Public water supplies may be large, like the Great Lakes Water Authority, which serves 3.7 million residents, or they may be smaller, such as a supply serving a manufactured housing community. Some public water supplies get water from groundwater, some from surface waters (lakes or rivers) and some blend groundwater and surface water sources together. To ensure the drinking water for the largest portion of Michigan residents was tested for PFAS, beginning in April 2018, the Michigan Department of Environment, Great Lakes, and Energy (EGLE) implemented a statewide program to test Michigan's public water supplies across several phases of sampling.
The United States Environmental Protection Agency (USEPA) set a Lifetime Health Advisory (LHA) level for two PFAS in drinking water: perfluorooctane sulfonate (PFOS) and perfluorooctanoic acid (PFOA) . The LHA level is 70 parts per trillion (ppt, equal to 70 ng/L) for PFOA and PFOS combined, or individually if only levels for other PFAS chemicals. The State of Michigan is using 70 ppt for decision making purposes.
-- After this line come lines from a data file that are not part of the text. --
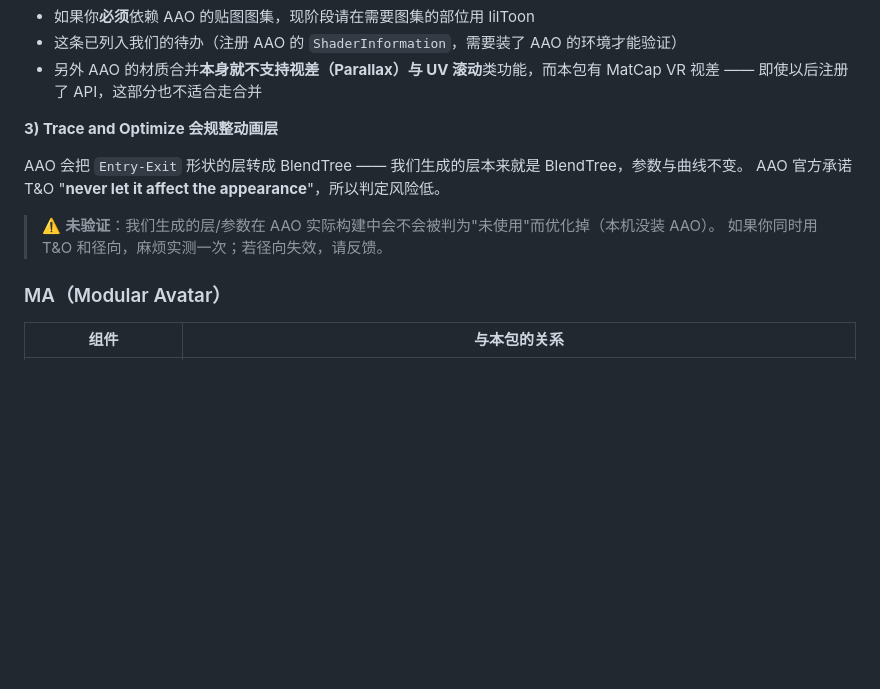
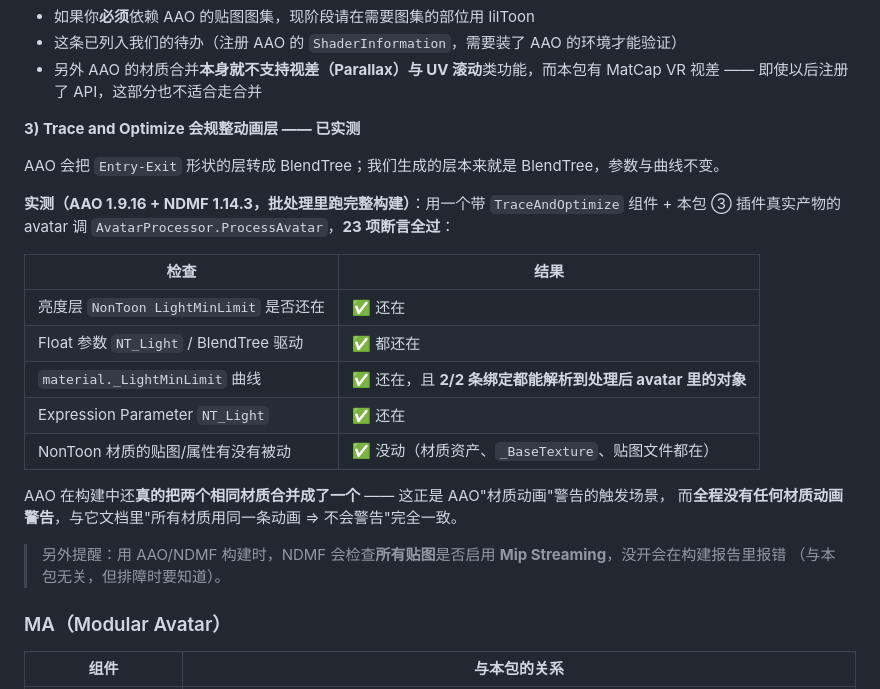
Before and after one commit to 123cy321/VPM-nontoon-fork, a Markdown page: README.md, the part around the change. Rendered like a GitHub page; blank space fills up the shorter version.

Commit message:
README：AAO 兼容性改为【已实测】——真实 AAO 1.9.16 + NDMF 1.14.3 构建，23 项断言全过
用带 TraceAndOptimize 的最简 avatar（含本包 ③ 插件真实产物）跑 AvatarProcessor.ProcessAvatar：
- 亮度层 / Float 参数 / BlendTree / material._LightMinLimit 曲线（2/2 绑定可解析）全部存活
- Expression Parameter 存活；NonToon 材质、_BaseTexture、贴图文件均未被改动（保守路径确认）
- AAO 确实把两个相同材质合并成一个（正是材质动画警告的触发场景），全程无材质动画警告
  → 与 AAO 文档"所有材质用同一条动画 ⇒ 不警告"一致
- 另注明：NDMF 构建会检查所有贴图是否启用 Mip Streaming（与本包无关的通用要求）

```diff
--- a/README.md
+++ b/README.md
@@ -451,12 +451,26 @@ AAO 官方列出已支持的有 Standard / ToonLit / ToonStandard / **lilToon**
 - 这条已列入我们的待办（注册 AAO 的 `ShaderInformation`，需要装了 AAO 的环境才能验证）
 - 另外 AAO 的材质合并**本身就不支持视差（Parallax）与 UV 滚动**类功能，而本包有 MatCap VR 视差 —— 即使以后注册了 API，这部分也不适合走合并
 
-**3) Trace and Optimize 会规整动画层**
+**3) Trace and Optimize 会规整动画层 —— 已实测**
 
-AAO 会把 `Entry-Exit` 形状的层转成 BlendTree —— 我们生成的层本来就是 BlendTree，参数与曲线不变。
-AAO 官方承诺 T&O "**never let it affect the appearance**"，所以判定风险低。
-> ⚠️ **未验证**：我们生成的层/参数在 AAO 实际构建中会不会被判为"未使用"而优化掉（本机没装 AAO）。
-> 如果你同时用 T&O 和径向，麻烦实测一次；若径向失效，请反馈。
+AAO 会把 `Entry-Exit` 形状的层转成 BlendTree；我们生成的层本来就是 BlendTree，参数与曲线不变。
+
+**实测（AAO 1.9.16 + NDMF 1.14.3，批处理里跑完整构建）**：用一个带 `TraceAndOptimize` 组件 +
+本包 ③ 插件真实产物的 avatar 调 `AvatarProcessor.ProcessAvatar`，**23 项断言全过**：
+
+| 检查 | 结果 |
+|---|---|
+| 亮度层 `NonToon LightMinLimit` 是否还在 | ✅ 还在 |
+| Float 参数 `NT_Light` / BlendTree 驱动 | ✅ 都还在 |
+| `material._LightMinLimit` 曲线 | ✅ 还在，且 **2/2 条绑定都能解析到处理后 avatar 里的对象** |
+| Expression Parameter `NT_Light` | ✅ 还在 |
+| NonToon 材质的贴图/属性有没有被动 | ✅ 没动（材质资产、`_BaseTexture`、贴图文件都在） |
+
+AAO 在构建中还**真的把两个相同材质合并成了一个** —— 这正是 AAO"材质动画"警告的触发场景，
+而**全程没有任何材质动画警告**，与它文档里"所有材质用同一条动画 ⇒ 不会警告"完全一致。
+
+> 另外提醒：用 AAO/NDMF 构建时，NDMF 会检查**所有贴图**是否启用 **Mip Streaming**，没开会在构建报告里报错
+> （与本包无关，但排障时要知道）。
 
 ### MA（Modular Avatar）
 
```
Only two supplies were found to have PFOS+PFOA over the USEPA LHA: